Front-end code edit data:
• • • • •
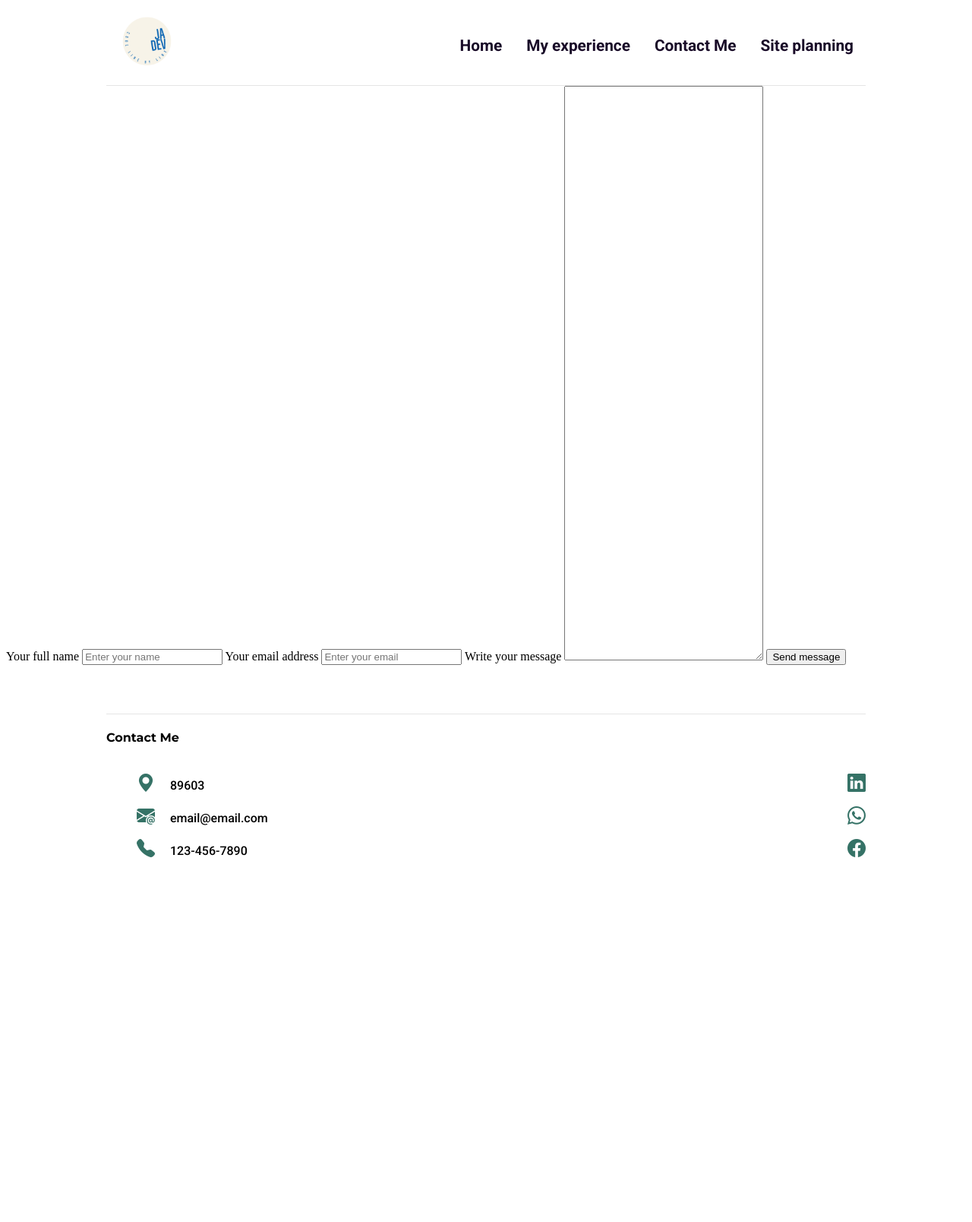
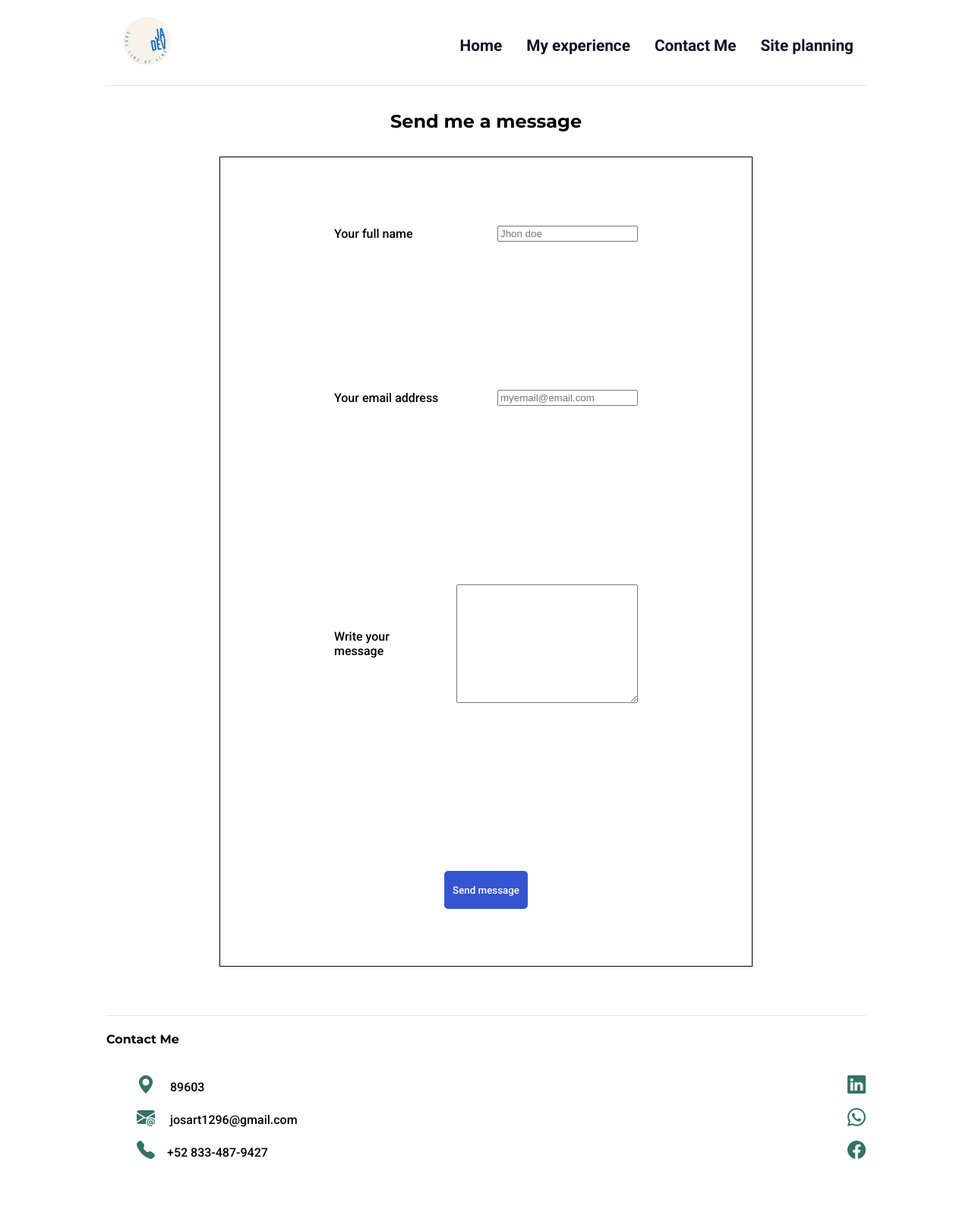
Before and after one commit to josArt17/WDD-130, a PHP site: page /personal/contactme.html in a window 1280 px wide. Shown: the whole page at 76% size. Before the commit the page ends 1128 px from the top, so only its background shows below. Run offline with PHP 8.4, Linux system fonts and the light colour scheme.

Commit message:
final lines of code

```diff
--- a/WEEK 1/personal/contactme.html
+++ b/WEEK 1/personal/contactme.html
@@ -14,24 +14,33 @@
                 <img src="img/JA dev-logos_transparent.png" alt="logo of page">
             </div>
             <ul>
-                <li><a href="#">Home</a></li>
-                <li><a href="#">My experience</a></li>
-                <li><a href="#">Contact Me</a></li>
-                <li><a href="#">Site planning</a></li>
+                <li><a href="./index.html">Home</a></li>
+                <li><a href="./my-experience.html">My experience</a></li>
+                <li><a href="./contactme.html">Contact Me</a></li>
+                <li><a href="./site-plan.html">Site planning</a></li>
             </ul>
         </nav>
     </header>
 
-    <section>
-        <div>
-            <form action="">
-                <label for="name">Your full name</label>
-                <input type="text" name="name" id="name" placeholder="Enter your name">
-                <label for="email">Your email address</label>
-                <input type="text" name="email" id="email" placeholder="Enter your email">
-                <label for="message">Write your message</label>
-                <textarea name="message" id="message" cols="30" rows="50"></textarea>
-                <input type="submit" value="Send message">
+    <section class="cont-message">
+        <div class="message-title">
+            <h2>Send me a message</h2>
+        </div>
+        <div class="cont-form">
+            <form action="index.php" method="post">
+                <div class="full-name">
+                    <label for="name">Your full name</label>
+                    <input type="text" name="name" id="name" placeholder="Jhon doe">
+                </div>
+                <div class="email">
+                    <label for="email">Your email address</label>
+                    <input type="text" name="email" id="email" placeholder="myemail@email.com">
+                </div>
+                <div class="message">
+                    <label for="message">Write your message</label>
+                    <textarea name="message" id="message" cols="30" rows="10"></textarea>
+                </div>
+                <input type="submit" value="Send message" class="button-submit">
             </form>
         </div>
     </section>
@@ -45,15 +54,15 @@
             <div class="contact-media">
                 <ul>
                     <li><i class="bi bi-geo-alt-fill"></i><span> 89603</span></li>
-                    <li><i class="bi bi-envelope-at-fill"></i><span> email@email.com</span></li>
-                    <li><i class="bi bi-telephone-fill"></i><span> 123-456-7890</span></li>
+                    <li><i class="bi bi-envelope-at-fill"></i><span> josart1296@gmail.com</span></li>
+                    <li><i class="bi bi-telephone-fill"></i><span>+52 833-487-9427</span></li>
                 </ul>
             </div>
             <div class="social-media">
                 <ul>
-                    <li><i class="bi bi-linkedin" id="linkedin"></i></li>
-                    <li><i class="bi bi-whatsapp" id="whatsapp"></i></li>
-                    <li><i class="bi bi-facebook" id="facebook"></i></li>
+                    <li><a href="https://www.linkedin.com/in/josart121796/" target="_blank"><i class="bi bi-linkedin" id="linkedin"></i></a></i></li>
+                    <li><a href="https://api.whatsapp.com/send?phone=8334879427" target="_blank"><i class="bi bi-whatsapp" id="whatsapp"></i></a></li>
+                    <li><a href="https://www.facebook.com/jose.arteagamachuca1/?locale=es_LA" target="_blank"><i class="bi bi-facebook" id="facebook"></i></a></li>
                 </ul>
             </div>
         </div>
--- a/WEEK 1/personal/index.html
+++ b/WEEK 1/personal/index.html
@@ -81,8 +81,8 @@
         <div class="contact-media">
             <ul>
                 <li><i class="bi bi-geo-alt-fill"></i><span> 89603</span></li>
-                <li><i class="bi bi-envelope-at-fill"></i><span> email@email.com</span></li>
-                <li><i class="bi bi-telephone-fill"></i><span> 123-456-7890</span></li>
+                <li><i class="bi bi-envelope-at-fill"></i><span> josart1296@gmail.com</span></li>
+                <li><i class="bi bi-telephone-fill"></i><span>+52 833-487-9427</span></li>
             </ul>
         </div>
         <div class="social-media">
--- /dev/null
+++ b/WEEK 1/personal/index.php
@@ -0,0 +1,5 @@
+<?php
+
+echo "This is just a test"
+
+?>
--- a/WEEK 1/personal/styles/style.css
+++ b/WEEK 1/personal/styles/style.css
@@ -318,3 +318,83 @@ footer {
 
   /* Change the background color of the dropdown button when the dropdown content is shown */
 .dropdown:hover .dropbtn {background-color: #3e8e41;}
+
+
+/* CONTACTME SECTION  */
+
+.cont-message {
+    width: 900px;
+    margin: 2rem auto;
+}
+
+.message-title {
+    text-align: center;
+    font-family: 'Montserrat', sans-serif;
+    font-weight: 700;
+}
+
+
+.cont-form  form{
+    margin: 2rem auto;
+    width: 700px;
+    border: 1px solid #000;
+    display: grid;
+    grid-template-columns: 1fr;
+    grid-template-rows: repeat(5, 200px);
+    align-items: center;
+    justify-items: center;
+    gap: 1rem;
+}
+
+.full-name {
+    grid-column: 1/2;
+    grid-row: 1/2;
+    width: 400px;
+    display: flex;
+    justify-content: space-between;
+    align-items: center;
+    gap: 2rem;
+    font-family: 'Roboto', sans-serif;
+    font-weight: 500;
+}
+
+.email {
+    grid-column: 1/2;
+    grid-row: 2/3;
+    width: 400px;
+    display: flex;
+    justify-content: space-between;
+    align-items: center;
+    gap: 2rem;
+    font-family: 'Roboto', sans-serif;
+    font-weight: 500;
+}
+
+.message {
+    grid-column: 1/2;
+    grid-row: 3/5;
+    width: 400px;
+    display: flex;
+    justify-content: space-between;
+    align-items: center;
+    gap: 2rem;
+    font-family: 'Roboto', sans-serif;
+    font-weight: 500;
+}
+
+.button-submit {
+    grid-column: 1/2;
+    grid-row: 5/6;
+    width: 110px;
+    height: 50px;
+    font-family: 'Roboto', sans-serif;
+    font-weight: 500;
+    border: none;
+    background-color: #3454d1;
+    border-radius: 5px;
+    color: #fff;
+}
+
+.button-submit:hover {
+    cursor: pointer;
+}
```
Also changed, not shown: WEEK 1/personal/my-experience.html (+9 -9 lines).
• • • • •
* Instructions for the task
Return all the data above as written, leaving out only the pictures.

* Response area
Before and after one commit to josArt17/WDD-130, a PHP site: page /personal/contactme.html in a window 1280 px wide. Shown: the whole page at 76% size. Before the commit the page ends 1128 px from the top, so only its background shows below. Run offline with PHP 8.4, Linux system fonts and the light colour scheme.

Commit message:
final lines of code

```diff
--- a/WEEK 1/personal/contactme.html
+++ b/WEEK 1/personal/contactme.html
@@ -14,24 +14,33 @@
                 <img src="img/JA dev-logos_transparent.png" alt="logo of page">
             </div>
             <ul>
-                <li><a href="#">Home</a></li>
-                <li><a href="#">My experience</a></li>
-                <li><a href="#">Contact Me</a></li>
-                <li><a href="#">Site planning</a></li>
+                <li><a href="./index.html">Home</a></li>
+                <li><a href="./my-experience.html">My experience</a></li>
+                <li><a href="./contactme.html">Contact Me</a></li>
+                <li><a href="./site-plan.html">Site planning</a></li>
             </ul>
         </nav>
     </header>
 
-    <section>
-        <div>
-            <form action="">
-                <label for="name">Your full name</label>
-                <input type="text" name="name" id="name" placeholder="Enter your name">
-                <label for="email">Your email address</label>
-                <input type="text" name="email" id="email" placeholder="Enter your email">
-                <label for="message">Write your message</label>
-                <textarea name="message" id="message" cols="30" rows="50"></textarea>
-                <input type="submit" value="Send message">
+    <section class="cont-message">
+        <div class="message-title">
+            <h2>Send me a message</h2>
+        </div>
+        <div class="cont-form">
+            <form action="index.php" method="post">
+                <div class="full-name">
+                    <label for="name">Your full name</label>
+                    <input type="text" name="name" id="name" placeholder="Jhon doe">
+                </div>
+                <div class="email">
+                    <label for="email">Your email address</label>
+                    <input type="text" name="email" id="email" placeholder="myemail@email.com">
+                </div>
+                <div class="message">
+                    <label for="message">Write your message</label>
+                    <textarea name="message" id="message" cols="30" rows="10"></textarea>
+                </div>
+                <input type="submit" value="Send message" class="button-submit">
             </form>
         </div>
     </section>
@@ -45,15 +54,15 @@
             <div class="contact-media">
                 <ul>
                     <li><i class="bi bi-geo-alt-fill"></i><span> 89603</span></li>
-                    <li><i class="bi bi-envelope-at-fill"></i><span> email@email.com</span></li>
-                    <li><i class="bi bi-telephone-fill"></i><span> 123-456-7890</span></li>
+                    <li><i class="bi bi-envelope-at-fill"></i><span> josart1296@gmail.com</span></li>
+                    <li><i class="bi bi-telephone-fill"></i><span>+52 833-487-9427</span></li>
                 </ul>
             </div>
             <div class="social-media">
                 <ul>
-                    <li><i class="bi bi-linkedin" id="linkedin"></i></li>
-                    <li><i class="bi bi-whatsapp" id="whatsapp"></i></li>
-                    <li><i class="bi bi-facebook" id="facebook"></i></li>
+                    <li><a href="https://www.linkedin.com/in/josart121796/" target="_blank"><i class="bi bi-linkedin" id="linkedin"></i></a></i></li>
+                    <li><a href="https://api.whatsapp.com/send?phone=8334879427" target="_blank"><i class="bi bi-whatsapp" id="whatsapp"></i></a></li>
+                    <li><a href="https://www.facebook.com/jose.arteagamachuca1/?locale=es_LA" target="_blank"><i class="bi bi-facebook" id="facebook"></i></a></li>
                 </ul>
             </div>
         </div>
--- a/WEEK 1/personal/index.html
+++ b/WEEK 1/personal/index.html
@@ -81,8 +81,8 @@
         <div class="contact-media">
             <ul>
                 <li><i class="bi bi-geo-alt-fill"></i><span> 89603</span></li>
-                <li><i class="bi bi-envelope-at-fill"></i><span> email@email.com</span></li>
-                <li><i class="bi bi-telephone-fill"></i><span> 123-456-7890</span></li>
+                <li><i class="bi bi-envelope-at-fill"></i><span> josart1296@gmail.com</span></li>
+                <li><i class="bi bi-telephone-fill"></i><span>+52 833-487-9427</span></li>
             </ul>
         </div>
         <div class="social-media">
--- /dev/null
+++ b/WEEK 1/personal/index.php
@@ -0,0 +1,5 @@
+<?php
+
+echo "This is just a test"
+
+?>
--- a/WEEK 1/personal/styles/style.css
+++ b/WEEK 1/personal/styles/style.css
@@ -318,3 +318,83 @@ footer {
 
   /* Change the background color of the dropdown button when the dropdown content is shown */
 .dropdown:hover .dropbtn {background-color: #3e8e41;}
+
+
+/* CONTACTME SECTION  */
+
+.cont-message {
+    width: 900px;
+    margin: 2rem auto;
+}
+
+.message-title {
+    text-align: center;
+    font-family: 'Montserrat', sans-serif;
+    font-weight: 700;
+}
+
+
+.cont-form  form{
+    margin: 2rem auto;
+    width: 700px;
+    border: 1px solid #000;
+    display: grid;
+    grid-template-columns: 1fr;
+    grid-template-rows: repeat(5, 200px);
+    align-items: center;
+    justify-items: center;
+    gap: 1rem;
+}
+
+.full-name {
+    grid-column: 1/2;
+    grid-row: 1/2;
+    width: 400px;
+    display: flex;
+    justify-content: space-between;
+    align-items: center;
+    gap: 2rem;
+    font-family: 'Roboto', sans-serif;
+    font-weight: 500;
+}
+
+.email {
+    grid-column: 1/2;
+    grid-row: 2/3;
+    width: 400px;
+    display: flex;
+    justify-content: space-between;
+    align-items: center;
+    gap: 2rem;
+    font-family: 'Roboto', sans-serif;
+    font-weight: 500;
+}
+
+.message {
+    grid-column: 1/2;
+    grid-row: 3/5;
+    width: 400px;
+    display: flex;
+    justify-content: space-between;
+    align-items: center;
+    gap: 2rem;
+    font-family: 'Roboto', sans-serif;
+    font-weight: 500;
+}
+
+.button-submit {
+    grid-column: 1/2;
+    grid-row: 5/6;
+    width: 110px;
+    height: 50px;
+    font-family: 'Roboto', sans-serif;
+    font-weight: 500;
+    border: none;
+    background-color: #3454d1;
+    border-radius: 5px;
+    color: #fff;
+}
+
+.button-submit:hover {
+    cursor: pointer;
+}
```
Also changed, not shown: WEEK 1/personal/my-experience.html (+9 -9 lines).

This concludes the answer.